The Talmudic text debates what categories these fall into. Is plaiting the hair “weaving”? Is it “building”? (note this sweet midrash: And the Lord God builded the rib [… into a woman]: (Gen. 2:22) this teaches that the Holy One, blessed be He, plaited Eve['s hair] and brought her to Adam, for in the sea-towns plaiting is called 'building'. )
But a story of told of one rabbi who didn’t bother trying to fit things into categories.
R. Nahman b. Guria visited Nehardea. He was asked. If one milks, on what score is he culpable? On the score of milking, He replied. If one sets milk, or what score is he culpable? On the score of setting milk, he replied. If one makes cheese, on what score is he liable? On account of making cheese, he replied.
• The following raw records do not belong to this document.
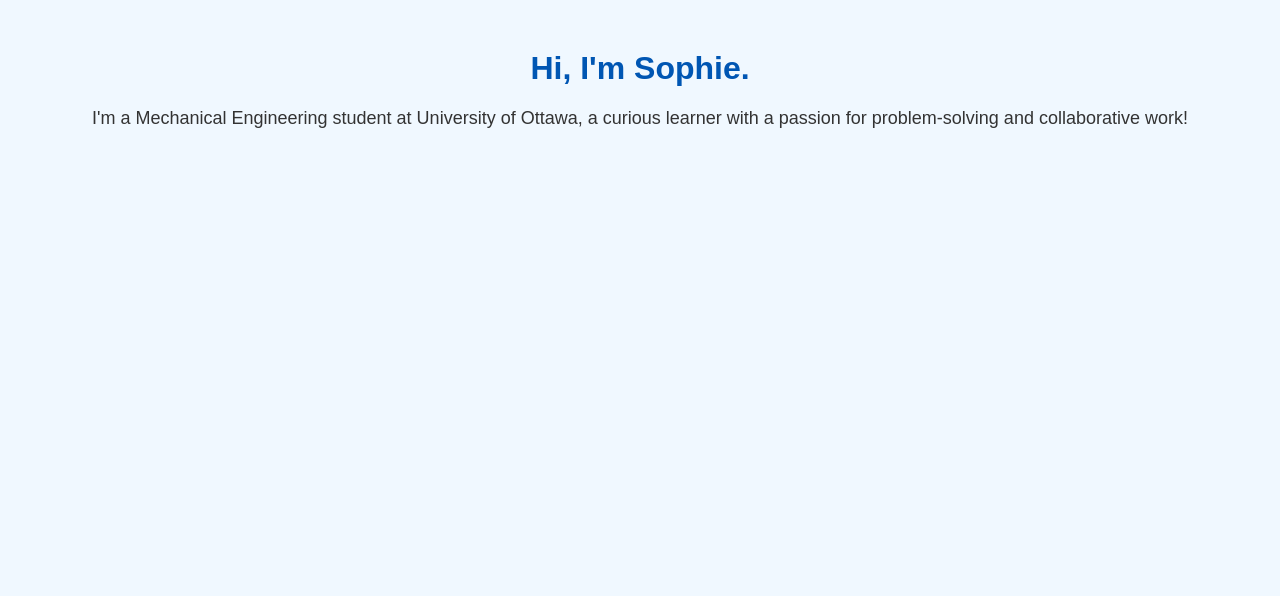
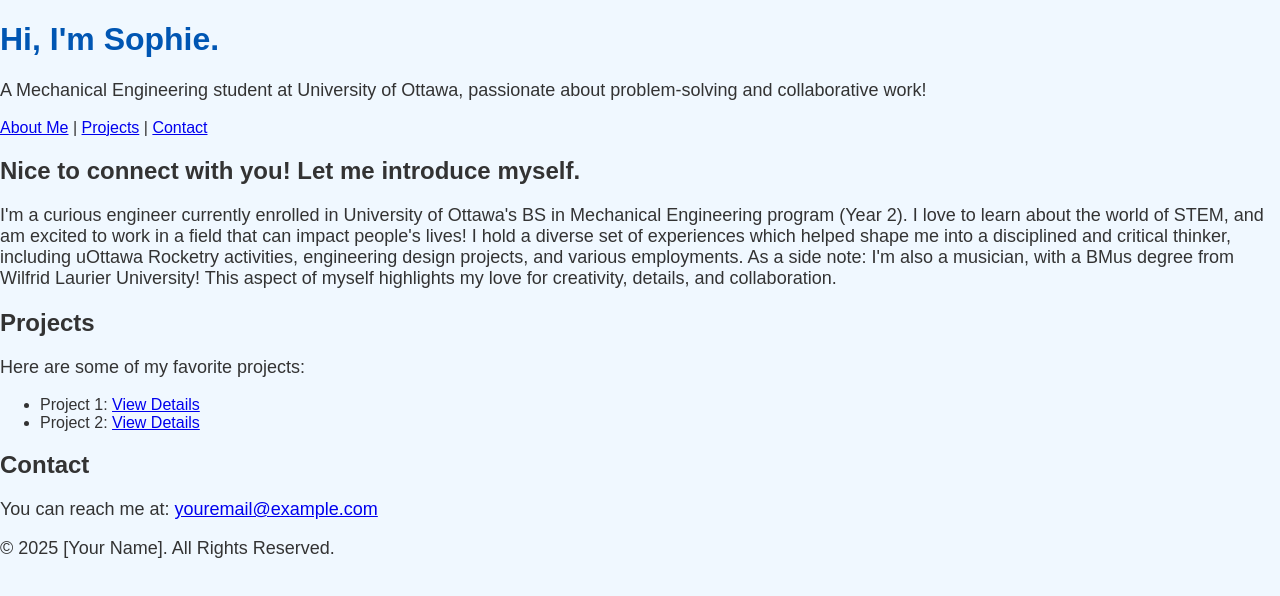
Before and after one commit to skim12345/About, a plain HTML site: page index.html in a window 1280 px wide. Drawn offline with Linux system fonts and the light colour scheme.

Commit message:
Update index.html

```diff
--- a/index.html
+++ b/index.html
@@ -1,20 +1,56 @@
 <!DOCTYPE html>
 <html lang="en">
 <head>
-  <link rel="stylesheet" href="style.css">
   <meta charset="UTF-8">
   <meta name="viewport" content="width=device-width, initial-scale=1.0">
   <title>My GitHub Pages Website</title>
-  <style>
-    body {
-      font-family: Arial, serif;
-      text-align: center;
-      margin-top: 50px;
-    }
-  </style>
+  <link rel="stylesheet" href="style.css">
 </head>
+
 <body>
-  <h1>Hi, I'm Sophie.</h1>
-  <p>I'm a Mechanical Engineering student at University of Ottawa, a curious learner with a passion for problem-solving and collaborative work!</p>
+<!--   <h1>Hi, I'm Sophie.</h1>
+  <p>I'm a Mechanical Engineering student at University of Ottawa, a curious learner with a passion for problem-solving and collaborative work!</p> -->
+
+  <header>
+    <h1>Hi, I'm Sophie.</h1>
+    <p>A Mechanical Engineering student at University of Ottawa, passionate about problem-solving and collaborative work!</p>
+    <nav>
+      <a href="#about-me">About Me</a> |
+      <a href="#projects">Projects</a> |
+      <a href="#contact">Contact</a>
+    </nav>
+  </header>
+
+  <main>
+    <!-- About Me Section -->
+    <section id="about-me">
+      <h2>Nice to connect with you! Let me introduce myself.</h2>
+      <p>I'm a curious engineer currently enrolled in University of Ottawa's BS in Mechanical Engineering program (Year 2).
+        I love to learn about the world of STEM, and am excited to work in a field that can impact people's lives! I hold a diverse set of experiences
+        which helped shape me into a disciplined and critical thinker, including uOttawa Rocketry activities, engineering design projects, and various employments.
+      As a side note: I'm also a musician, with a BMus degree from Wilfrid Laurier University! This aspect of myself highlights my love for creativity, details,
+        and collaboration.</p>
+    </section>
+
+    <!-- Projects Section -->
+    <section id="projects">
+      <h2>Projects</h2>
+      <p>Here are some of my favorite projects:</p>
+      <ul>
+        <li>Project 1: <a href="#">View Details</a></li>
+        <li>Project 2: <a href="#">View Details</a></li>
+      </ul>
+    </section>
+
+    <!-- Contact Section -->
+    <section id="contact">
+      <h2>Contact</h2>
+      <p>You can reach me at: <a href="mailto:youremail@example.com">youremail@example.com</a></p>
+    </section>
+  </main>
+
+  <footer>
+    <p>&copy; 2025 [Your Name]. All Rights Reserved.</p>
+  </footer>
 </body>
 </html>
```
In other words, R. Nahman’s responds to the people – “just because.” That does not fly. And the people knew it:
"Your teacher must have been a reed-cutter in a marsh," they jeered at him.
R. Nahman goes back to the study hall and gets the answers (milking is like “unloading”, setting milk is like “selecting”). The people were right not to accept high-handed answer.
The result is not the point, the process is. And it is not arbitrary. There has to be a logical reason for a law, particularly a restriction – ultimately backed by text.
The answer is never: “Just because.”